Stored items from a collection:

<<<<

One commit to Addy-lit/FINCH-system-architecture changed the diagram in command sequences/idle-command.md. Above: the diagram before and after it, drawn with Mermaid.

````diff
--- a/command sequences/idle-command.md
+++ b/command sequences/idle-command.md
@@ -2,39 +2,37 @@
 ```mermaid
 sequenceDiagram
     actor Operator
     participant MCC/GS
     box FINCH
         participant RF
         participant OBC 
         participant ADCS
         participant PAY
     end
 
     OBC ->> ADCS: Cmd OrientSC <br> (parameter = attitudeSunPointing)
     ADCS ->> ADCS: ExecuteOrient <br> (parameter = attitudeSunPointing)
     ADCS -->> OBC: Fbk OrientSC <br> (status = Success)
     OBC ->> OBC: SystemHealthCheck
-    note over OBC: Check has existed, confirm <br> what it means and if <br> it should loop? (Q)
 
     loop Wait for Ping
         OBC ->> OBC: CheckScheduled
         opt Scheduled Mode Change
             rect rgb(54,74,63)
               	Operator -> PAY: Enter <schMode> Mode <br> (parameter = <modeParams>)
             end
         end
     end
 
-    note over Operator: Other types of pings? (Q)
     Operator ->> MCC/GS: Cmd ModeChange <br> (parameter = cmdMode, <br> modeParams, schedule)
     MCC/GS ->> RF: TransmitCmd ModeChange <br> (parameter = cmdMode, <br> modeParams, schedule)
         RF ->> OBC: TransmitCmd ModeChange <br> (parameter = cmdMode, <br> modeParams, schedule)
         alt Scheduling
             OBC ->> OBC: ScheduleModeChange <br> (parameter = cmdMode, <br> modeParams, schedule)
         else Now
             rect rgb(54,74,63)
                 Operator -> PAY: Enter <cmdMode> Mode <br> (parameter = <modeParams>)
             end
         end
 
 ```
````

>>>>

Work required:
Give back every entry, unchanged in any way.

Solution:
One commit to Addy-lit/FINCH-system-architecture changed the diagram in command sequences/idle-command.md. Above: the diagram before and after it, drawn with Mermaid.

````diff
--- a/command sequences/idle-command.md
+++ b/command sequences/idle-command.md
@@ -2,39 +2,37 @@
 ```mermaid
 sequenceDiagram
     actor Operator
     participant MCC/GS
     box FINCH
         participant RF
         participant OBC 
         participant ADCS
         participant PAY
     end
 
     OBC ->> ADCS: Cmd OrientSC <br> (parameter = attitudeSunPointing)
     ADCS ->> ADCS: ExecuteOrient <br> (parameter = attitudeSunPointing)
     ADCS -->> OBC: Fbk OrientSC <br> (status = Success)
     OBC ->> OBC: SystemHealthCheck
-    note over OBC: Check has existed, confirm <br> what it means and if <br> it should loop? (Q)
 
     loop Wait for Ping
         OBC ->> OBC: CheckScheduled
         opt Scheduled Mode Change
             rect rgb(54,74,63)
               	Operator -> PAY: Enter <schMode> Mode <br> (parameter = <modeParams>)
             end
         end
     end
 
-    note over Operator: Other types of pings? (Q)
     Operator ->> MCC/GS: Cmd ModeChange <br> (parameter = cmdMode, <br> modeParams, schedule)
     MCC/GS ->> RF: TransmitCmd ModeChange <br> (parameter = cmdMode, <br> modeParams, schedule)
         RF ->> OBC: TransmitCmd ModeChange <br> (parameter = cmdMode, <br> modeParams, schedule)
         alt Scheduling
             OBC ->> OBC: ScheduleModeChange <br> (parameter = cmdMode, <br> modeParams, schedule)
         else Now
             rect rgb(54,74,63)
                 Operator -> PAY: Enter <cmdMode> Mode <br> (parameter = <modeParams>)
             end
         end
 
 ```
````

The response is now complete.